ruby sockets

Find that your ruby process with sockets and threads suddenly…stops mid-thread?  Make sure you aren’t killing it (inadvertently) via some other thread (like thread.kill).
Have problems connecting to localhost (connection reset by peer, even before you receive the last packet?) — sleep 1 after sending the last packet and the receiving end on localhost will get it [ugh].

Ruby exceptions

So…say you have some exceptions that are thrown in ruby that ‘by pass their bounds’–they just seem to mysteriously ‘skip’ their rescue blocks.  Examine them carefully to make sure they don’t “not inherit from standarderror” as rescue => detail ONLY captures StandardError, so they may not!

Another tip: getting “permission denied” to delete files in ruby? Make sure some other thread does not have them open!

using puttygen with cygwin

So…say you’re using svn within cygwin.  It doesn’t pick up and use your key pairs that are running with your putty agent, unfortunately.  So what you’ll need to do is setup an agent on the cygwin side, and give it the same keys.  Or, the easy way, save your private key to the ~/.ssh/identity file.  Right click your private key, choose edit, then choose “conversions”, choose save as openssh keypair, then navigate to c:\cygwin\home\username\.ssh (create if necessary), and save it to the file “identity.” Voila.

svn prob

so…you check it out and it says svn: Failed to load module for FS type ‘bdb’

I believe that means ‘the svnadmin that created that had berkeley db compiled into it, and your client does not!” So..GL with that!

ssh tunnelling

This is how to ssh so that your local port ‘maps’ to a port on the remote computer (man ssh).

ssh -L 8084:localhost:8080 [my port 8084 goes to their port 8080 –i.e. localhost:8084 is served by]

ssh server cygwin setup
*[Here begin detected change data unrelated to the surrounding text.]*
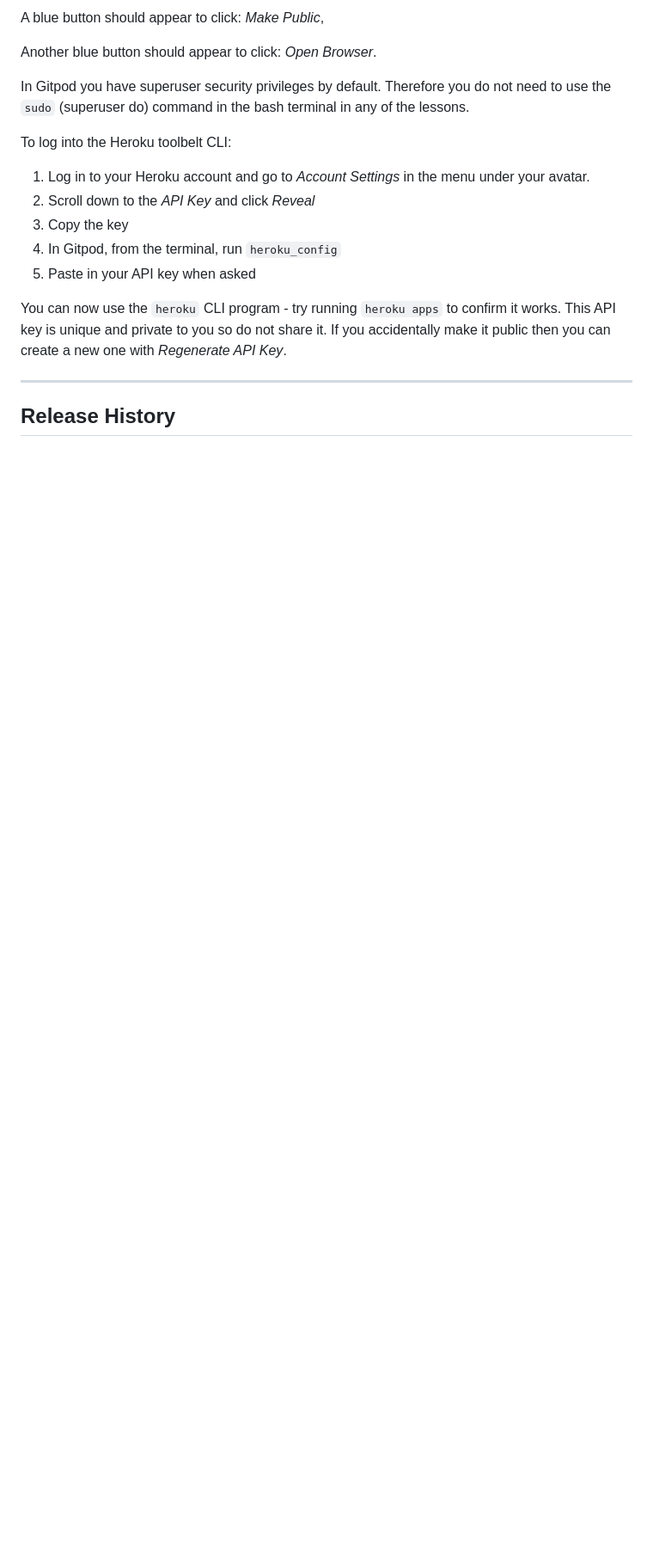
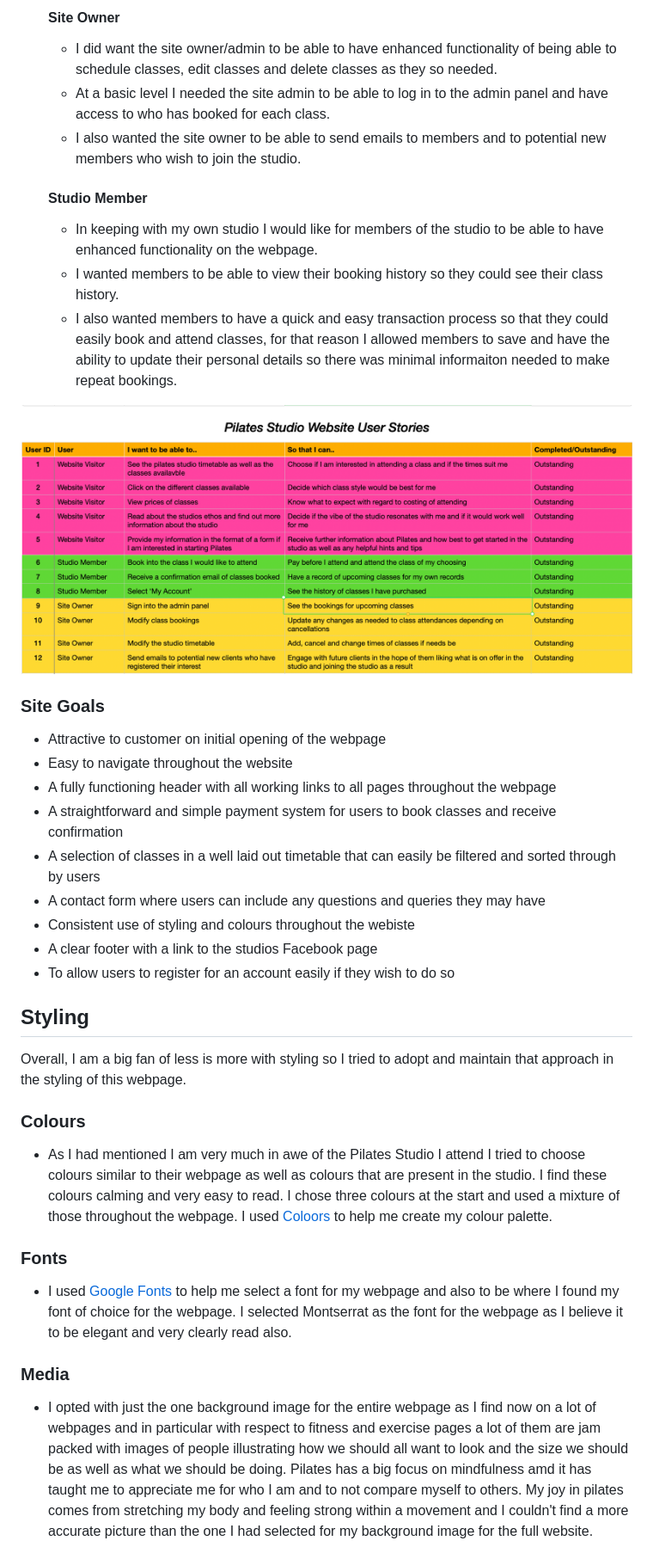
Before and after one commit to aimeeallen94/align-pilates, a Markdown page: README.md, the part around the change printed below. Shown: that part at 86% size. Drawn GitHub-style; pictures changed too: media/align-pilates-user-stories.png (added); blank space fills up the shorter version.

```diff
--- a/README.md
+++ b/README.md
@@ -20,21 +24,36 @@ To run a backend Python file, type `python3 app.py`, if your Python file is name
 
-A blue button should appear to click: _Make Public_,
+    #### Site Owner
+    - I did want the site owner/admin to be able to have enhanced functionality of being able to schedule classes, edit classes and delete classes as they so needed.
+    - At a basic level I needed the site admin to be able to log in to the admin panel and have access to who has booked for each class.
+    - I also wanted the site owner to be able to send emails to members and to potential new members who wish to join the studio.
 
-Another blue button should appear to click: _Open Browser_.
+    #### Studio Member
+    - In keeping with my own studio I would like for members of the studio to be able to have enhanced functionality on the webpage.
+    - I wanted members to be able to view their booking history so they could see their class history.
+    - I also wanted members to have a quick and easy transaction process so that they could easily book and attend classes, for that reason I allowed members to save and have the ability to update their personal details so there was minimal informaiton needed to make repeat bookings.
 
-In Gitpod you have superuser security privileges by default. Therefore you do not need to use the `sudo` (superuser do) command in the bash terminal in any of the lessons.
+![Align Pilates User Stories](/media/align-pilates-user-stories.png)
 
-To log into the Heroku toolbelt CLI:
+### Site Goals
+- Attractive to customer on initial opening of the webpage
+- Easy to navigate throughout the website
+- A fully functioning header with all working links to all pages throughout the webpage
+- A straightforward and simple payment system for users to book classes and receive confirmation
+- A selection of classes in a well laid out timetable that can easily be filtered and sorted through by users
+- A contact form where users can include any questions and queries they may have
+- Consistent use of styling and colours throughout the webiste
+- A clear footer with a link to the studios Facebook page
+- To allow users to register for an account easily if they wish to do so
 
-1. Log in to your Heroku account and go to *Account Settings* in the menu under your avatar.
-2. Scroll down to the *API Key* and click *Reveal*
-3. Copy the key
-4. In Gitpod, from the terminal, run `heroku_config`
-5. Paste in your API key when asked
+## Styling
+Overall, I am a big fan of less is more with styling so I tried to adopt and maintain that approach in the styling of this webpage.
 
-You can now use the `heroku` CLI program - try running `heroku apps` to confirm it works. This API key is unique and private to you so do not share it. If you accidentally make it public then you can create a new one with _Regenerate API Key_.
+### Colours
+- As I had mentioned I am very much in awe of the Pilates Studio I attend I tried to choose colours similar to their webpage as well as colours that are present in the studio. I find these colours calming and very easy to read. I chose three colours at the start and used a mixture of those throughout the webpage. I used [Coloors](https://coolors.co/) to help me create my colour palette.
 
-------
+### Fonts
+- I used [Google Fonts](https://fonts.google.com/) to help me select a font for my webpage and also to be where I found my font of choice for the webpage. I selected Montserrat as the font for the webpage as I believe it to be elegant and very clearly read also.
 
-## Release History
+### Media
+- I opted with just the one background image for the entire webpage as I find now on a lot of webpages and in particular with respect to fitness and exercise pages a lot of them are jam packed with images of people illustrating how we should all want to look and the size we should be as well as what we should be doing. Pilates has a big focus on mindfulness amd it has taught me to appreciate me for who I am and to not compare myself to others. My joy in pilates comes from stretching my body and feeling strong within a movement and I couldn't find a more accurate picture than the one I had selected for my background image for the full website.
 
```
Also changed, not shown: other parts of README.md (+20 -78 lines), media/align-pilates-business-model.png (added), media/facebook-page-3.png (added), media/mind-map-align-pilates.png (added), 5 other files.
So you want to be able to ssh into your windows box? Don’t know your windows password, but have admin rights? Here’s how: use the “net” command to create a user with a password. Then install openssl-server from cygwin setup, then sync the users

mkpasswd -cl >/etc/passwd
mkgroup --local > /etc/group
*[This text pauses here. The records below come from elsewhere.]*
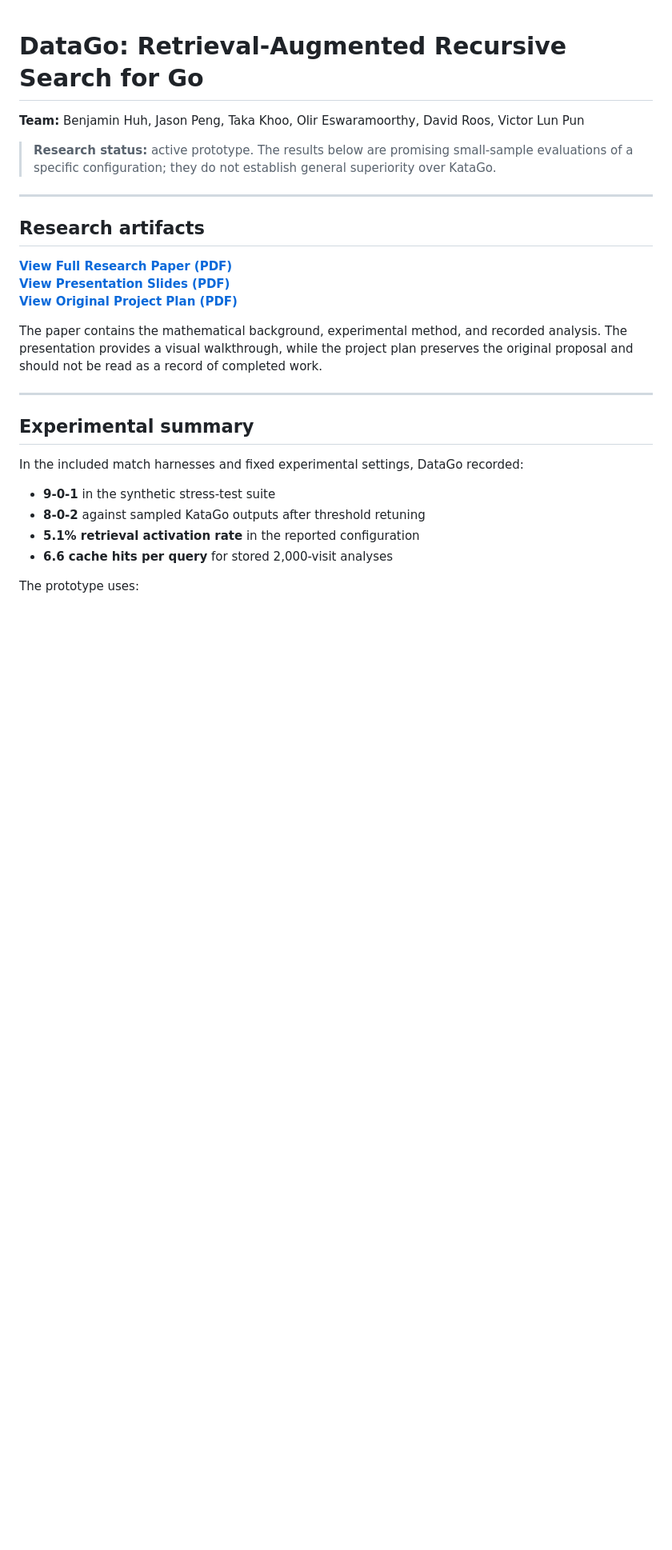
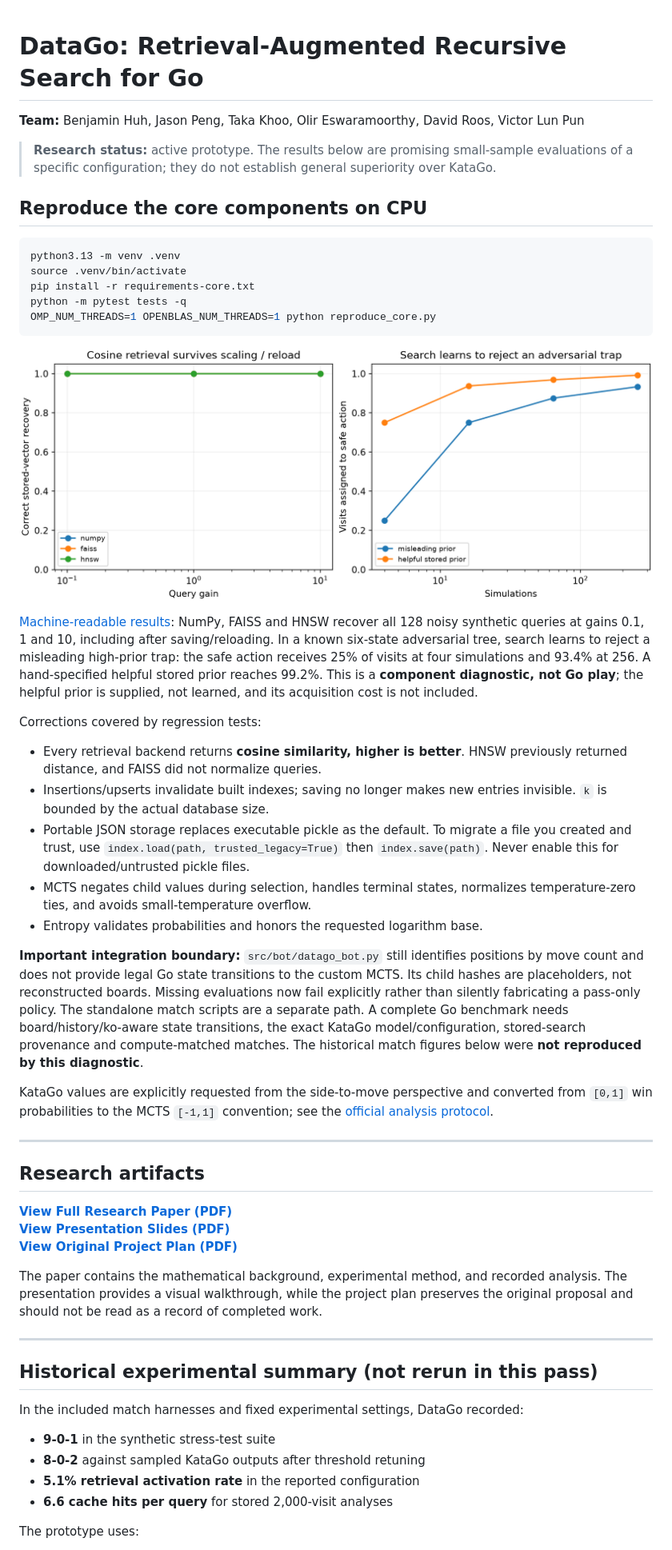
Before and after one commit to takakhoo/DataGo_RAG_BeatingGoogle_AlphaGo, a Markdown page: README.md, the part around the change printed below. Shown: that part at 80% size. GitHub-like rendering; pictures changed too: results/core/diagnostics.png (added); blank space fills up the shorter version.

Commit message:
Correct retrieval scores and adversarial search with reproducible diagnostics

````diff
--- a/README.md
+++ b/README.md
@@ -5,6 +5,52 @@
 > **Research status:** active prototype. The results below are promising
 > small-sample evaluations of a specific configuration; they do not establish
 > general superiority over KataGo.
+
+## Reproduce the core components on CPU
+
+```bash
+python3.13 -m venv .venv
+source .venv/bin/activate
+pip install -r requirements-core.txt
+python -m pytest tests -q
+OMP_NUM_THREADS=1 OPENBLAS_NUM_THREADS=1 python reproduce_core.py
+```
+
+![Retrieval and adversarial search diagnostics](results/core/diagnostics.png)
+
+[Machine-readable results](results/core/metrics.json): NumPy, FAISS and HNSW
+recover all 128 noisy synthetic queries at gains 0.1, 1 and 10, including after
+saving/reloading. In a known six-state adversarial tree, search learns to reject
+a misleading high-prior trap: the safe action receives 25% of visits at four
+simulations and 93.4% at 256. A hand-specified helpful stored prior reaches 99.2%.
+This is a **component diagnostic, not Go play**; the helpful prior is supplied,
+not learned, and its acquisition cost is not included.
+
+Corrections covered by regression tests:
+
+- Every retrieval backend returns **cosine similarity, higher is better**.
+  HNSW previously returned distance, and FAISS did not normalize queries.
+- Insertions/upserts invalidate built indexes; saving no longer makes new
+  entries invisible. `k` is bounded by the actual database size.
+- Portable JSON storage replaces executable pickle as the default. To migrate
+  a file you created and trust, use `index.load(path, trusted_legacy=True)` then
+  `index.save(path)`. Never enable this for downloaded/untrusted pickle files.
+- MCTS negates child values during selection, handles terminal states,
+  normalizes temperature-zero ties, and avoids small-temperature overflow.
+- Entropy validates probabilities and honors the requested logarithm base.
+
+**Important integration boundary:** `src/bot/datago_bot.py` still identifies
+positions by move count and does not provide legal Go state transitions to the
+custom MCTS. Its child hashes are placeholders, not reconstructed boards.
+Missing evaluations now fail explicitly rather than silently fabricating a
+pass-only policy. The standalone match scripts are a separate path. A complete
+Go benchmark needs board/history/ko-aware state transitions, the exact KataGo
+model/configuration, stored-search provenance and compute-matched matches.
+The historical match figures below were **not reproduced by this diagnostic**.
+
+KataGo values are explicitly requested from the side-to-move perspective and
+converted from `[0,1]` win probabilities to the MCTS `[-1,1]` convention; see
+the [official analysis protocol](https://github.com/lightvector/KataGo/blob/master/docs/Analysis_Engine.md).
 
 ---
 
@@ -21,7 +67,7 @@ of completed work.
 
 ---
 
-## Experimental summary
+## Historical experimental summary (not rerun in this pass)
 
 In the included match harnesses and fixed experimental settings, DataGo recorded:
 
````
Also changed, not shown: other parts of README.md (+3 -1 lines), 10 other files.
Then fire up the server net start sshd and it should work. See for more tips (most of which may not be necessary).

If you want to be able to actually edit files, etc. then you are going to want to login as your ‘normal’ login name.  So <code>passwd normalusername</code> and enter a new password.  Now you don’t need to know the windows password 🙂 .  Next if you want to not have to type in a password, create a key pair which allows you to authenticate with it.  Download putty, run puttygen, click generate, move the mouse to create a new key pair, click “save private key” (give it a passphrase–this protects you if a bad guy gets it), next copy the text from the topmost window (in grey).  Now login to localhost <code> ssh user@localhost</code>, create a ‘.ssh/authorized_keys’ file <code>mkdir .ssh; cd .ssh;</code> and put that stuff in it (here’s one way <code> echo “paste it in here” >> authorized_keys</code>.  Now explore to where you put your private key, double click on it (fires up the ‘key manager’), and now logging in to username@localhost should be automatic when you supply the username.  (Putty can apply the username automatically, if desired, see options).  Now to get it really automatic then put a link to that private key in your startup folder, and then never worry about it again 🙂 Good luck!

Now you can make it so
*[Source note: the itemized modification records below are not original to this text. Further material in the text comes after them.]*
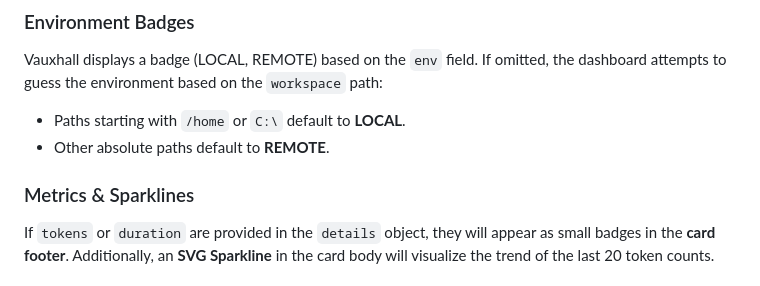
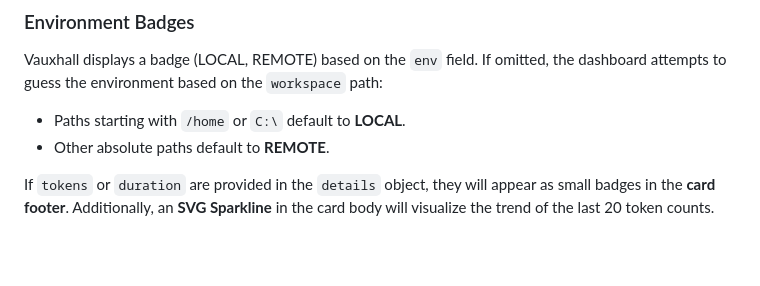
Before and after one commit to ipapadop/vauxhall, a Markdown page: AGENTS.md, the part around the change. GitHub-like rendering; blank space fills up the shorter version.

```diff
--- a/AGENTS.md
+++ b/AGENTS.md
@@ -76,7 +76,6 @@ Vauxhall displays a badge (LOCAL, REMOTE) based on the `env` field. If omitted,
 - Paths starting with `/home` or `C:\` default to **LOCAL**.
 - Other absolute paths default to **REMOTE**.
 
-### Metrics & Sparklines
 If `tokens` or `duration` are provided in the `details` object, they will appear as small badges in the **card footer**. Additionally, an **SVG Sparkline** in the card body will visualize the trend of the last 20 token counts.
 
 ### Real-Time Activity Log
```
Also changed, not shown: README.md (+0 -1 lines).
Roger's meanderings, notes to himself, bug reports, and other things